Experimental Skin Grafts and Transplantation Immunity: A Recapitulation
ISBN/ASIN: 9781461262251,9781461262237 | 1979 | English | pdf | 192/206 pages | 8.70 Mb
Publisher: Springer-Verlag New York | Author: Donald L. Ballantyne Ph.D., John Marquis Converse M.D. (auth.) | Edition: 1
The skin allograft has been used as the test tool since the beginning of investiga tions of the fate of skin transplanted between two individuals of ordinary genetic diversity. This monograph is designed to furnish the transplantation work er with a review of the significant papers in which skin allografts and xeno grafts, applied to experimental animals and man, have played a role in acquiring a body of knowledge concerning the behavior and fate of these transplants and the reaction of the body to their presence. Skin, an essential organ for survival, a barrier between the "milieu inte rieur" of Claude Bernard and the "milieu exterieur," will remain the most frequently used transplant in transplantation research. Because it is highly antigenic, the final solution of the problem of acceptance of allografts of various tissues and organs will probably depend upon the achievement of a permanent survival of skin allografts.
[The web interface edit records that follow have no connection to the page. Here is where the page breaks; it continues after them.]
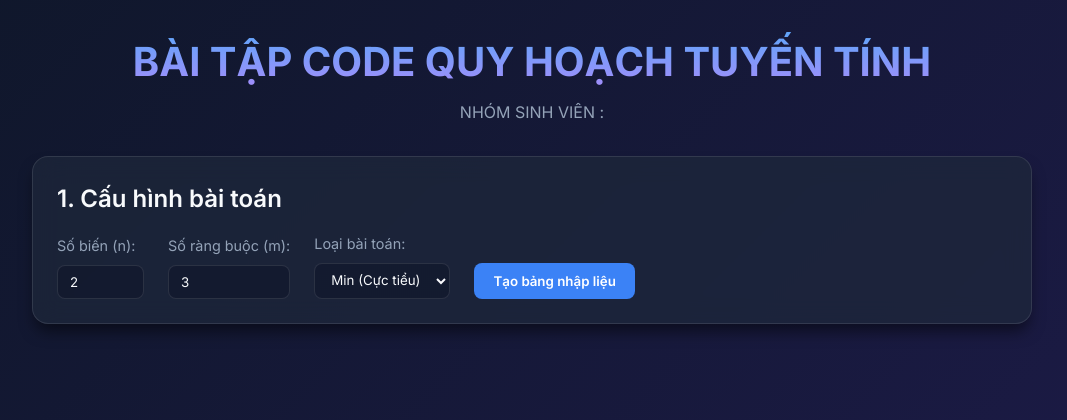
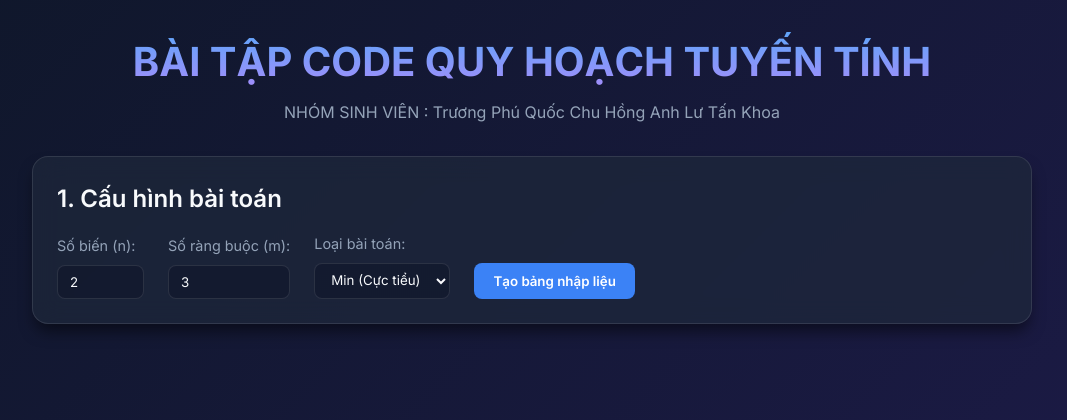
Before and after one commit to quoc13042005/quyhoachtuyentinh, a Flask app: page / in a window 1280 px wide. Shown: the top 420 px of the page, without its empty margins (108-1175 px from the left). Run offline with Flask 3, Linux system fonts and the light colour scheme; some libraries are stand-ins or nearby versions.

Commit message:
them thanh vien

```diff
--- a/templates/index.html
+++ b/templates/index.html
@@ -14,7 +14,11 @@
     <div class="container">
         <header>
             <h1>BÀI TẬP CODE QUY HOẠCH TUYẾN TÍNH</h1>
-            <p>NHÓM SINH VIÊN :</p>
+            <p>NHÓM SINH VIÊN :
+                Trương Phú Quốc
+                Chu Hồng Anh
+                Lư Tấn Khoa
+            </p>
         </header>
 
         <main>
```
My personal interest in transplantation, which originated during my surgi cal training, was rekindled when I met Peter Medawar (today Sir Peter) in England during World War II. I had joined, in 1940, an American Volunteer Surgical Unit (The American Hospital in Britain), organized and headed by Dr.